Addressing captains of industry and government officials at AGI’s Ghana Industry Awards on December 8, the president pointed to the phasing out of businesses in the textiles, alumina, vehicle assembly, glass manufacturing and those in the processing of agricultural products such as meat, sugar, tomatoes and citrus as evidence of a country which had its manufacturing base deteriorating rather than progressing.
“Industry continues to shrink and we risk losing our industrial base,” he said at the event which was graced by President Nana Addo Dankwa Akufo-Addo.
“On the occasion of our 60th anniversary, therefore, we are taking stock of developments in the industry over the past 60 years and I am sorry to say the picture of manufacturing has not been encouraging.
“We are actually deindustrialising,” Dr Gyamfi, who is also the Chief Executive Officer of Danadams Pharmaceutical Industry Limited, said at the event.
AGI, an advocacy body with over 400 members, has since its inception in 1958, become the voice of manufacturers and related businesses in the country.
Dr Gyamfi said while Ghana’s manufacturing subsector accounted for 4.5 per cent of GDP, the average was 22 per cent in middle income countries.
“Indeed, Ghana’s manufacturing value addition share to GDP has fallen since 1985, an indication of deindustrialisation,” he said.
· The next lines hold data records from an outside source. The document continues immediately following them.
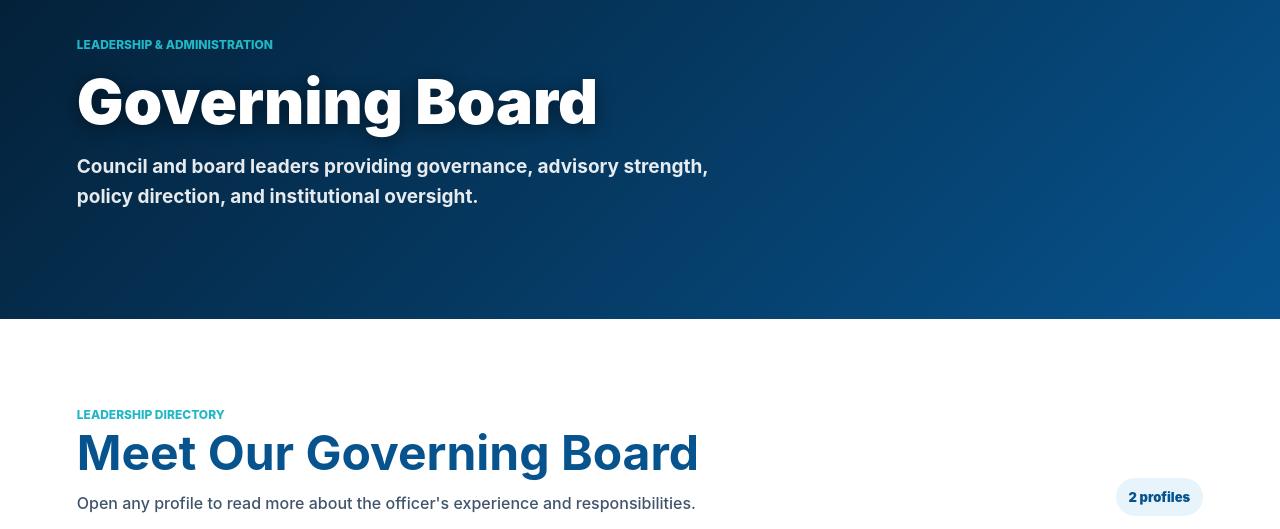
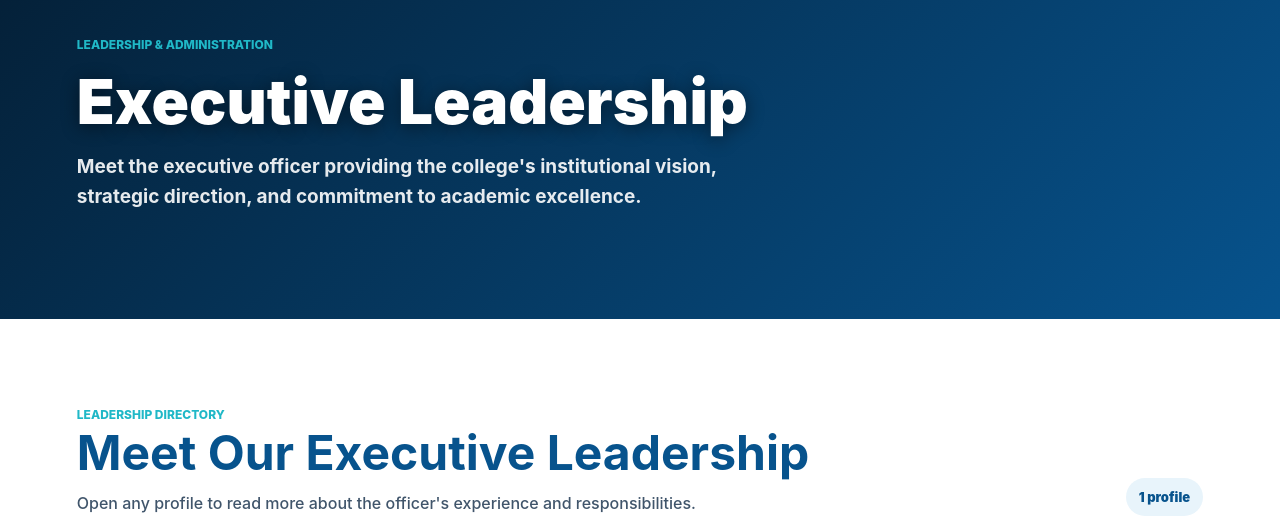
Before and after one commit to Yusufdavid411/Unique-College, a React (Vite) app in the folder frontend/: page /leadership/executive in a window 1280 px wide. Before the commit this address led to /leadership/board. Shown: the part 135-664 px from the top of the page. Built offline with nearby package versions, Linux system fonts and the light colour scheme; no server answers.

Commit message:
Add executive leadership category

```diff
--- a/frontend/src/App.jsx
+++ b/frontend/src/App.jsx
@@ -25,7 +25,7 @@ export default function App() {
       <Route element={<PublicLayout />}>
         <Route index element={<Home />} />
         <Route path="about" element={<About />} />
-        <Route path="leadership" element={<Navigate to="/leadership/board" replace />} />
+        <Route path="leadership" element={<Navigate to="/leadership/executive" replace />} />
         <Route path="leadership/:category" element={<Leadership />} />
         <Route path="courses" element={<Courses />} />
         <Route path="admission" element={<Admission />} />
--- a/frontend/src/components/PublicLayout.jsx
+++ b/frontend/src/components/PublicLayout.jsx
@@ -1,5 +1,5 @@
 import { NavLink, Outlet, Link, useLocation } from "react-router-dom";
-import { BriefcaseBusiness, ChevronDown, GraduationCap, Landmark, Mail, MapPin, Menu, Phone } from "lucide-react";
+import { BriefcaseBusiness, ChevronDown, Crown, GraduationCap, Landmark, Mail, MapPin, Menu, Phone } from "lucide-react";
 import { useEffect, useRef, useState } from "react";
 import { assetPaths, schoolInfo } from "../data/siteData.js";
 
@@ -14,6 +14,7 @@ const navItems = [
 ];
 
 const leadershipLinks = [
+  ["Executive Leadership", "/leadership/executive", Crown],
   ["Governing Board", "/leadership/board", Landmark],
   ["Management Staff", "/leadership/management", BriefcaseBusiness],
   ["Heads of Departments", "/leadership/hods", GraduationCap]
--- a/frontend/src/pages/public/Leadership.jsx
+++ b/frontend/src/pages/public/Leadership.jsx
@@ -10,6 +10,12 @@ const profilesByGroup = leadershipProfiles.reduce((groups, profile) => {
 }, {});
 
 const leadershipCategories = {
+  executive: {
+    group: "Executive Leadership",
+    label: "Executive Leadership",
+    title: "Executive Leadership",
+    text: "Meet the executive officer providing the college's institutional vision, strategic direction, and commitment to academic excellence."
+  },
   board: {
     group: "Board Members",
     label: "Governing Board",
@@ -34,7 +40,7 @@ export default function Leadership() {
   const { category } = useParams();
   const selectedCategory = leadershipCategories[category];
 
-  if (!selectedCategory) return <Navigate to="/leadership/board" replace />;
+  if (!selectedCategory) return <Navigate to="/leadership/executive" replace />;
 
   const selectedProfiles = profilesByGroup[selectedCategory.group] || [];
 
```
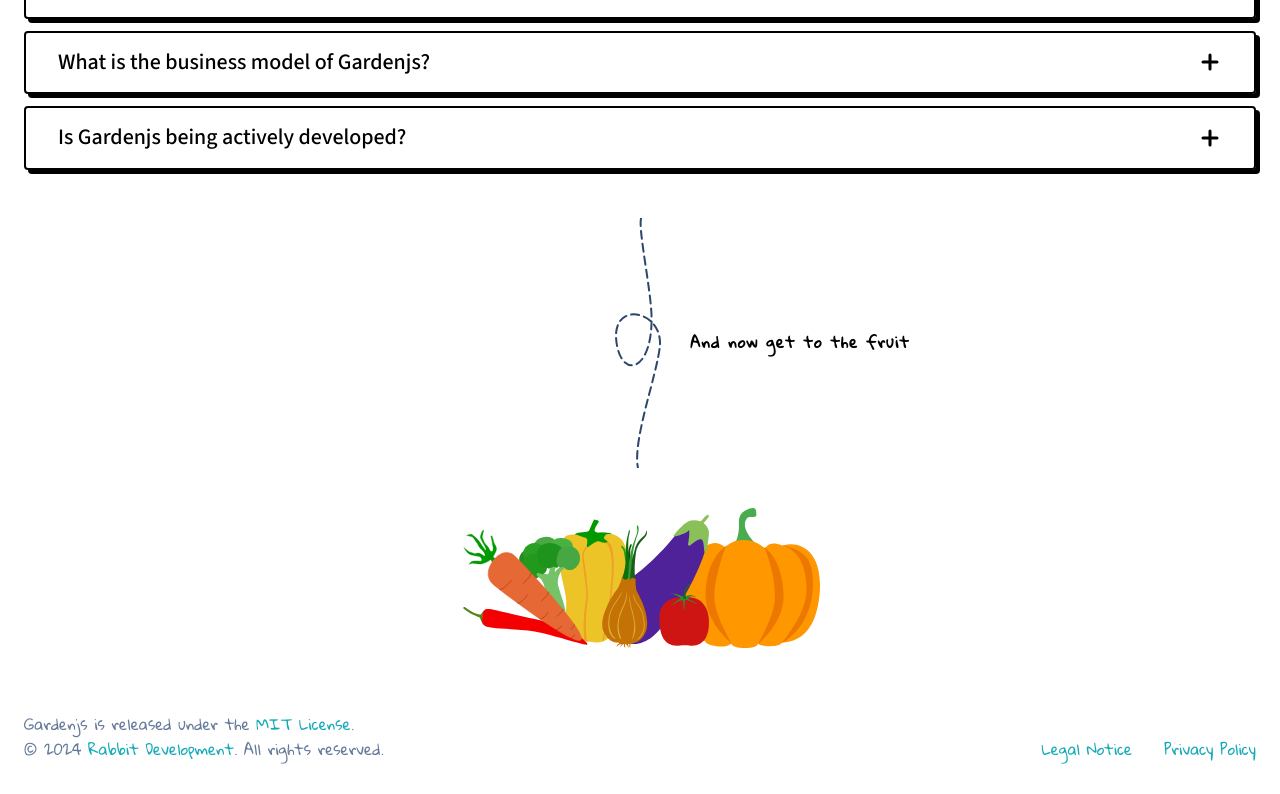
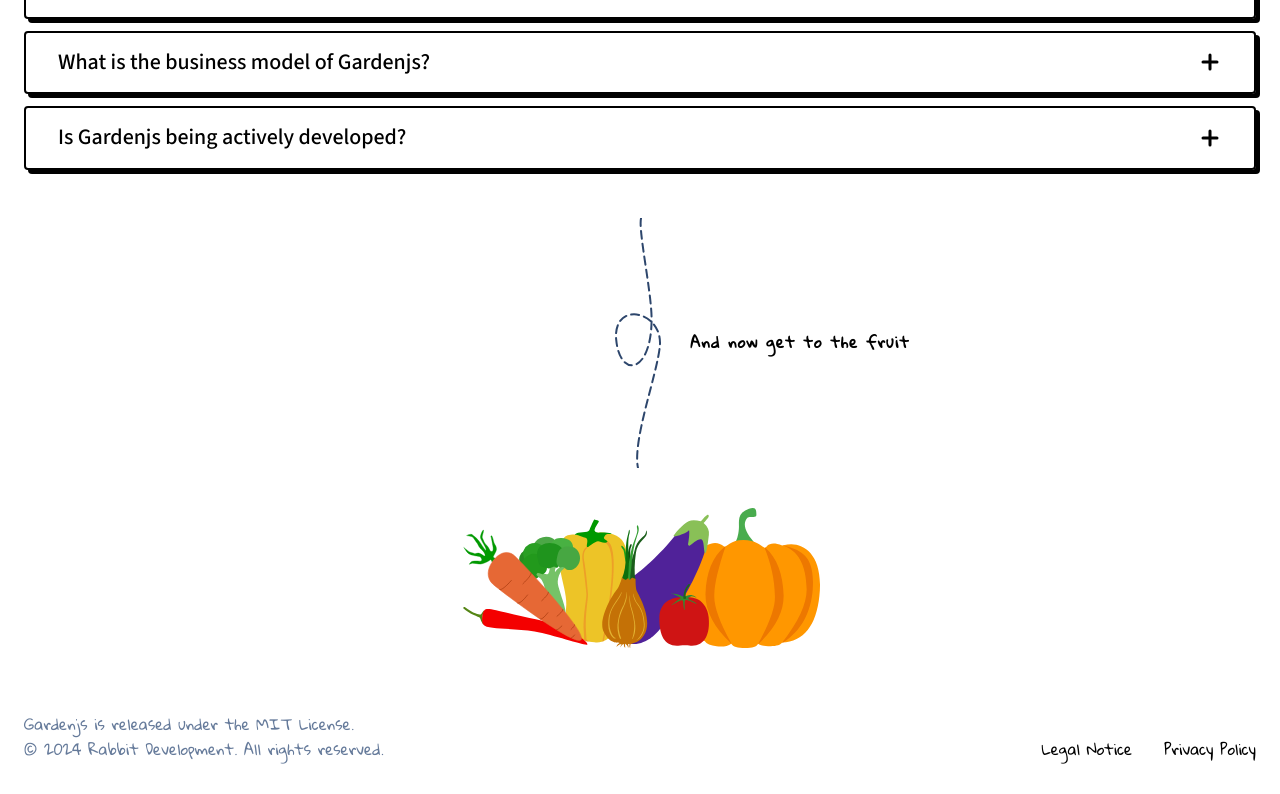
Before and after one commit to gardenjs/docs, a SvelteKit app: page / in a window 1280 px wide. Shown: the part 5089-5883 px from the top of the page. Built offline with nearby package versions, Linux system fonts and the light colour scheme.

Commit message:
link color vars

```diff
--- a/src/components/footer/Footer.svelte
+++ b/src/components/footer/Footer.svelte
@@ -71,13 +71,13 @@
       a {
         display: inline-block;
         font-size: 0.813rem;
-        color: var(--c-primary-link);
+        color: var(--c-footer-link);
         text-decoration: none;
         @media (min-width: 960px) {
           font-size: 0.938rem;
         }
         &:hover {
-          color: var(--c-primary-link-hl);
+          color: var(--c-footer-link-hl);
         }
       }
       .footer_nav {
```
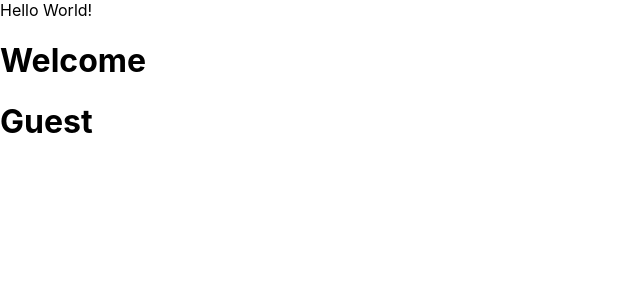
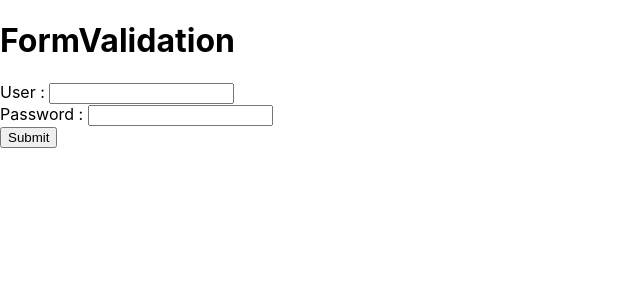
Before and after one commit to margub9363/React_Learning_from_Youtube, a React (Create React App) app in the folder blog/: page / in a window 1280 px wide. Shown: the top 300 px of the page, without its empty margins (0-640 px from the left). Built offline with nearby package versions, Linux system fonts and the light colour scheme.

Commit message:
Simple Form Validation

```diff
--- a/blog/src/App.js
+++ b/blog/src/App.js
@@ -1,12 +1,12 @@
 import logo from "./logo.svg";
 import "./App.css";
 import Profile from "./Profile";
+import Login from "./Login";
 
 function App() {
   return (
     <div>
-      Hello World!
-      <Profile />
+      <Login />
     </div>
   );
 }
--- /dev/null
+++ b/blog/src/Login.js
@@ -0,0 +1,40 @@
+import { useState } from "react";
+
+function Login() {
+  const [userErrorFlag, setUserErrorFlag] = useState(false);
+  const [passwordErrorFlag, setPasswordErrorFlag] = useState(false);
+
+  const userInputHandler = (e) => {
+    if (e.currentTarget.value != "Tannu") {
+      setUserErrorFlag(true);
+    } else {
+      setUserErrorFlag(false);
+    }
+  };
+
+  const passwordInputHandler = (e) => {
+    if (e.currentTarget.value != "Tannu@123") {
+      setPasswordErrorFlag(true);
+    } else {
+      setPasswordErrorFlag(false);
+    }
+  };
+
+  const submitHandler = (e) => {
+    console.log("******");
+  };
+
+  return (
+    <div>
+      <h1>FormValidation</h1>
+      User : <input type="text" onChange={userInputHandler} /> <br />{" "}
+      {userErrorFlag ? <h1> Value Mismatch </h1> : <span></span>}
+      Password : <input type="text" onChange={passwordInputHandler} />{" "}
+      {passwordErrorFlag ? <h1> Value Mismatch </h1> : <span></span>}
+      <br />
+      <button onClick={submitHandler}>Submit</button>
+    </div>
+  );
+}
+
+export default Login;
```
In July this year, an Economist and Senior Research Fellow with the Institute for Fiscal Studies (IFS), Dr Said Boakye, told the GRAPHIC BUSINESS that the current state of manufacturing explained why the country was unable to achieve sustained development, also called prosperity in economics.